Today, when potential clients turn to manufacturing companies, they bring their expectations from retail and other industries that have reinvented themselves to retain customer loyalty. Thus, manufacturers have to acknowledge the fact that the buyer journey has moved online and create an interactive digital space, where their prospects can undertake an immersive brand experience.
In the digital age, customers are better informed than ever about the products and services they are interested in. Even before the manufacturer manages to have any significant contact with them, the prospects can visit a company’s website, check their social media profiles, interact with customer support through a chat application, or access product data via a mobile app. Therefore, manufacturing companies should aim to provide a seamless, captivating, customer experience in all settings.
A good way to grab potential buyers’ attention is to apply modern digital strategies like visual engagement, which spans multiple technologies, including video, co-browsing, screen annotations, and augmented reality. These solutions help to cut through the customer conversation clutter, be better understood, and build an emotional connection.
For example, live streaming videos can be used to address consumer concerns with regard to the quality of an unknown brand’s product. They make the manufacturing process transparent to potential buyers, while simultaneously building brand awareness.

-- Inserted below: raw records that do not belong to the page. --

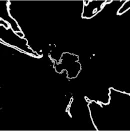
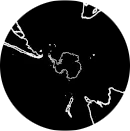
add circular mask to gnomonic

diff --git a/src/projection/gnomonic.ts b/src/projection/gnomonic.ts
@@ -2,8 +2,12 @@ import { createProjectionShader } from "./projectionShader";
 
 export const gnomonicProjection = createProjectionShader(
   `
+    if (xy.x * xy.x + xy.y * xy.y > 0.25) {
+      return BLANK;
+    }
+
     xy.x *= 2. * 2.0;
-    xy.y *= 2. * 1.0 * 2.0;
+    xy.y *= 2. * 2.0;
     float p = sqrt(xy.x * xy.x + xy.y * xy.y);
     float c = atan(p);
 

diff --git a/src/projection/robinson.ts b/src/projection/robinson.ts
@@ -60,7 +60,7 @@ export const robinsonProjection = createProjectionShader(
   float xFactor = interpolate(xTable, start, pct);
   x = x * 2.;
   if (abs(x) > xFactor) {
-    return vec2(NaN, NaN);
+    return BLANK;
   }
   // we have to revert the scaling
   float theta = x * 3.1415 / xFactor;

diff --git a/src/projection/equirectangular.ts b/src/projection/equirectangular.ts
@@ -3,7 +3,7 @@ import { createProjectionShader } from "./projectionShader";
 export const equiRectangular = createProjectionShader(
   `
     if (abs(xy.y) > 0.25) {
-      return vec2(NaN, NaN);
+      return BLANK;
     }
 
     return vec2(

diff --git a/src/projection/projectionShader.ts b/src/projection/projectionShader.ts
@@ -53,6 +53,8 @@ void main() {
 
 ${extra}
 
+#define BLANK vec2(NaN, NaN)
+
 vec2 to_spherical(vec2 xy) {
     ${toSphericalBody}
 }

In today’s customer-centric market, clients are looking for value at every stage of the buying journey. Manufacturers are being called upon to integrate customer centricity into all aspects of the product life cycle – from supply chain to quality control, service management and beyond. Cloud migration, automation, application modernization, and AI-driven customer intelligence and personalization all have a part to play and can help manufacturers revamp their business activities, secure long-term competitive advantage, and ultimately enhance and expand their customer base.